:: Task prompt ::
In the material below, some lines carry "savedInstanceState". Copy each such line.

+ + + + +

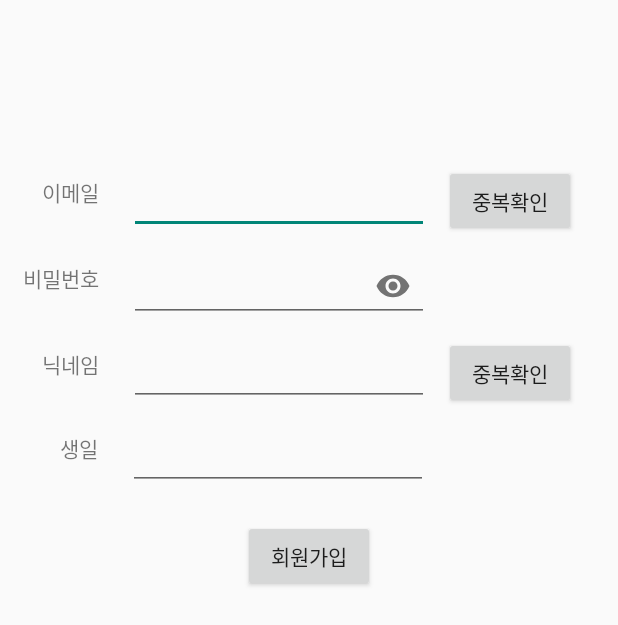
After one commit to seonggg/Empathy-of-aday, an Android app: the SignUp screen opened directly, with no data from a screen before it, on a phone screen of 412 x 824 dp. The commit adds this screen. Shown: the top 625 px of the screen. Run offline under Robolectric (Android 15) with nearby library versions, the phone set to English and light mode, and no system bars; our stand-ins replace Firebase (no records; nobody signed in at launch, a user with empty details on screens opened directly).

Commit message:
회원가입,로그인,로그아웃

```diff
--- a/app/src/main/java/com/project2022/emotiondiary/MainActivity.java
+++ b/app/src/main/java/com/project2022/emotiondiary/MainActivity.java
@@ -15,7 +15,7 @@ public class MainActivity extends AppCompatActivity {
 
         // 2초 뒤 자동 화면 전환
         new Handler().postDelayed(() -> {
-            Intent intent = new Intent(MainActivity.this,MyRoom.class);
+            Intent intent = new Intent(MainActivity.this,LoginActivity.class);
             startActivity(intent);
         },2000);
     }
--- /dev/null
+++ b/app/src/main/java/com/project2022/emotiondiary/SignUp.java
@@ -0,0 +1,135 @@
+package com.project2022.emotiondiary;
+
+import static android.content.ContentValues.TAG;
+
+import androidx.annotation.NonNull;
+import androidx.appcompat.app.AppCompatActivity;
+
+import android.app.DatePickerDialog;
+import android.content.Intent;
+import android.os.Bundle;
+import android.util.Log;
+import android.widget.Button;
+import android.widget.DatePicker;
+import android.widget.EditText;
+import android.widget.Toast;
+
+import com.google.android.gms.tasks.OnFailureListener;
+import com.google.android.gms.tasks.OnSuccessListener;
+import com.google.firebase.auth.FirebaseAuth;
+import com.google.firebase.firestore.FirebaseFirestore;
+
+import java.util.Arrays;
+import java.util.Calendar;
+import java.util.HashMap;
+import java.util.Map;
+
+public class SignUp extends AppCompatActivity {
+
+    private FirebaseAuth mAuth;
+    Button signup_ok_btn;
+    EditText email_edit;
+    EditText pw_edit;
+    EditText nickname_edit;
+    EditText birthdate_edit;
+    //String email;
+    //String emailValidation;
+    Calendar c;
+    int mYear;
+    int mMonth;
+    int mDay;
+
+    @Override
+    protected void onCreate(Bundle savedInstanceState) {
+        super.onCreate(savedInstanceState);
+        setContentView(R.layout.activity_sign_up);
+
+        email_edit = findViewById(R.id.email_editText);
+        //email = email_edit.getText().toString();
+        //emailValidation = "^[_A-Za-z0-9-]+(\\.[_A-Za-z0-9-]+)*@[A-Za-z0-9]+(\\.[A-Za-z0-9]+)*(\\.[A-Za-z]{2,})$"; // 이메일 정규식
+        pw_edit = findViewById(R.id.pw_editText);
+        nickname_edit = findViewById(R.id.nickname_editText);
+        birthdate_edit = findViewById(R.id.birthdate_editText);
+
+        // FirebaseAuth 객체의 공유 인스턴스를 가져옴
+        mAuth = FirebaseAuth.getInstance();
+
+        signup_ok_btn = findViewById(R.id.signup_ok_btn);
+        signup_ok_btn.setOnClickListener(view -> {
+            if (!email_edit.getText().toString().equals("") && !pw_edit.getText().toString().equals("")
+            && !nickname_edit.getText().toString().equals("")) {
+                // 이메일과 비밀번호가 공백이 아닌 경우
+                createAccount(email_edit.getText().toString(), pw_edit.getText().toString()
+                        , nickname_edit.getText().toString());
+            }
+            else {
+                // 이메일 혹은 비밀번호가 공백인 경우
+                Toast.makeText(SignUp.this, "이메일, 비밀번호, 닉네임은 필수입력사항입니다", Toast.LENGTH_LONG).show();
+            }
+        });
+
+        // 생일 선택
+        c = Calendar.getInstance();
+        mYear = c.get(Calendar.YEAR);
+        mMonth = c.get(Calendar.MONTH);
+        mDay = c.get(Calendar.DAY_OF_MONTH);
+
+        DatePickerDialog datePickerDialog = new DatePickerDialog(this, android.R.style.Theme_Holo_Light_Dialog_NoActionBar
+                ,new DatePickerDialog.OnDateSetListener() {
+            @Override
+            public void onDateSet(DatePicker view, int year, int month, int dayOfMonth) {
+                birthdate_edit.setText(year+"." + (month+1) + "." + dayOfMonth);
+            }
+        }, mYear, mMonth, mDay);
+
+        datePickerDialog.getWindow().setBackgroundDrawableResource(android.R.color.transparent);
+
+        birthdate_edit.setInputType(0);
+        birthdate_edit.setOnClickListener(view -> {
+            datePickerDialog.show();
+        });
+    }
+
+    //계정 생성
+    private void createAccount(String email, String password, String nickname){
+        //신규 사용자의 이메일 주소와 비밀번호를 createUserWithEmailAndPassword에 전달하여 신규 계정을 생성
+        mAuth.createUserWithEmailAndPassword(email, password)
+                .addOnCompleteListener(this, task -> {
+                    if (task.isSuccessful()) {
+                        FirebaseAuth.getInstance().signOut(); // 자동 로그인 방지
+                        writeNewUser(email,nickname);
+                        Toast.makeText(SignUp.this, "계정 생성 성공", Toast.LENGTH_SHORT).show();
+                        Intent intent = new Intent(SignUp.this,EmailLogin.class);
+                        startActivity(intent);
+                    } else {
+                        Log.w(TAG, "createUserWithEmail:failure", task.getException());
+                        Toast.makeText(SignUp.this, "계정 생성 실패", Toast.LENGTH_SHORT).show();
+                    }
+                });
+    }
+
+    private void writeNewUser(String email, String nickname){
+        // 이메일, 닉네임 저장
+        FirebaseFirestore db = FirebaseFirestore.getInstance();
+
+        Map<String, Object> user = new HashMap<>();
+        user.put("user_email", email);
+        user.put("user_nickname", nickname);
+        user.put("user_birthdate", Arrays.asList(mYear,mMonth,mDay));
+
+        db.collection("user").document(email)
+                .set(user)
+                .addOnSuccessListener(new OnSuccessListener<Void>() {
+                    @Override
+                    public void onSuccess(Void aVoid) {
+                        Log.d(TAG, "DocumentSnapshot successfully written!");
+                    }
+                })
+                .addOnFailureListener(new OnFailureListener() {
+                    @Override
+                    public void onFailure(@NonNull Exception e) {
+                        Log.w(TAG, "Error writing document", e);
+                    }
+                });
+    }
+}
--- /dev/null
+++ b/app/src/main/res/layout/activity_sign_up.xml
@@ -0,0 +1,146 @@
+<?xml version="1.0" encoding="utf-8"?>
+<LinearLayout xmlns:android="http://schemas.android.com/apk/res/android"
+    xmlns:app="http://schemas.android.com/apk/res-auto"
+    xmlns:tools="http://schemas.android.com/tools"
+    android:layout_width="match_parent"
+    android:layout_height="match_parent"
+    tools:context=".SignUp"
+    android:orientation="vertical"
+    android:gravity="center_horizontal">
+
+    <LinearLayout
+        android:layout_width="wrap_content"
+        android:layout_height="wrap_content"
+        android:layout_marginTop="100dp">
+
+        <TextView
+            android:id="@+id/email_textView"
+            android:layout_width="wrap_content"
+            android:layout_height="wrap_content"
+            android:text="이메일"
+            android:layout_marginEnd="20dp"
+            android:layout_gravity="center_vertical"/>
+
+        <com.google.android.material.textfield.TextInputLayout
+            android:layout_width="wrap_content"
+            android:layout_height="wrap_content"
+            android:layout_marginEnd="10dp">
+
+            <EditText
+                android:id="@+id/email_editText"
+                android:layout_width="200dp"
+                android:layout_height="wrap_content"
+                android:ems="10"
+                android:inputType="textEmailAddress" />
+
+        </com.google.android.material.textfield.TextInputLayout>
+
+        <Button
+            android:id="@+id/email_check_btn"
+            android:layout_width="wrap_content"
+            android:layout_height="wrap_content"
+            android:text="중복확인" />
+
+    </LinearLayout>
+
+    <LinearLayout
+        android:layout_width="wrap_content"
+        android:layout_height="wrap_content"
+        android:layout_marginEnd="50dp">
+
+        <TextView
+            android:id="@+id/pw_textView"
+            android:layout_width="wrap_content"
+            android:layout_height="wrap_content"
+            android:text="비밀번호"
+            android:layout_gravity="center_vertical"
+            android:layout_marginEnd="20dp"/>
+
+        <com.google.android.material.textfield.TextInputLayout
+            android:layout_width="wrap_content"
+            android:layout_height="wrap_content"
+            app:passwordToggleEnabled="true"
+            android:layout_marginEnd="10dp">
+
+            <EditText
+                android:id="@+id/pw_editText"
+                android:layout_width="200dp"
+                android:layout_height="wrap_content"
+                android:ems="10"
+                android:inputType="textPassword"/>
+
+        </com.google.android.material.textfield.TextInputLayout>
+
+
+    </LinearLayout>
+
+    <LinearLayout
+        android:layout_width="wrap_content"
+        android:layout_height="wrap_content">
+
+        <TextView
+            android:id="@+id/nickname_textView"
+            android:layout_width="wrap_content"
+            android:layout_height="wrap_content"
+            android:text="닉네임"
+            android:layout_marginEnd="20dp"
+            android:layout_gravity="center_vertical"/>
+
+        <com.google.android.material.textfield.TextInputLayout
+            android:layout_width="wrap_content"
+            android:layout_height="wrap_content"
+            android:layout_marginEnd="10dp">
+
+            <EditText
+                android:id="@+id/nickname_editText"
+                android:layout_width="200dp"
+                android:layout_height="wrap_content"
+                android:ems="10"
+                android:inputType="textPersonName"/>
+
+        </com.google.android.material.textfield.TextInputLayout>
+
+        <Button
+            android:id="@+id/nickname_check_btn"
+            android:layout_width="wrap_content"
+            android:layout_height="wrap_content"
+            android:text="중복확인" />
+
+    </LinearLayout>
+
+    <LinearLayout
+        android:layout_width="wrap_content"
+        android:layout_height="wrap_content"
+        android:layout_marginEnd="38dp">
+
+        <TextView
+            android:id="@+id/birthdate_textView"
+            android:layout_width="wrap_content"
+            android:layout_height="wrap_content"
+            android:text="생일"
+            android:layout_marginEnd="20dp"
+            android:layout_gravity="center_vertical"/>
+
+        <com.google.android.material.textfield.TextInputLayout
+            android:layout_width="wrap_content"
+            android:layout_height="wrap_content"
+            android:layout_marginEnd="10dp">
+
+            <EditText
+                android:id="@+id/birthdate_editText"
+                android:layout_width="200dp"
+                android:layout_height="wrap_content"
+                android:ems="10"/>
+
+        </com.google.android.material.textfield.TextInputLayout>
+
+    </LinearLayout>
+
+    <Button
+        android:id="@+id/signup_ok_btn"
+        android:layout_width="wrap_content"
+        android:layout_height="wrap_content"
+        android:text="회원가입"
+        android:layout_marginTop="20dp"/>
+
+</LinearLayout>
```
Also changed, not shown: app/build.gradle (+10 -0 lines), app/src/main/AndroidManifest.xml (+9 -0 lines), app/src/main/java/com/project2022/emotiondiary/EmailLogin.java (added, +68 -0 lines), app/src/main/java/com/project2022/emotiondiary/LoginActivity.java (+40 -0 lines), app/src/main/java/com/project2022/emotiondiary/MyRoom.java (+15 -2 lines), app/src/main/java/com/project2022/emotiondiary/SettingActivity.java (added, +72 -0 lines), app/src/main/res/layout/activity_email_login.xml (added, +69 -0 lines), app/src/main/res/layout/activity_login.xml (+49 -5 lines), app/src/main/res/layout/activity_setting.xml (added, +47 -0 lines).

+ + + + +

:: Result of the task ::
+    protected void onCreate(Bundle savedInstanceState) {
+        super.onCreate(savedInstanceState);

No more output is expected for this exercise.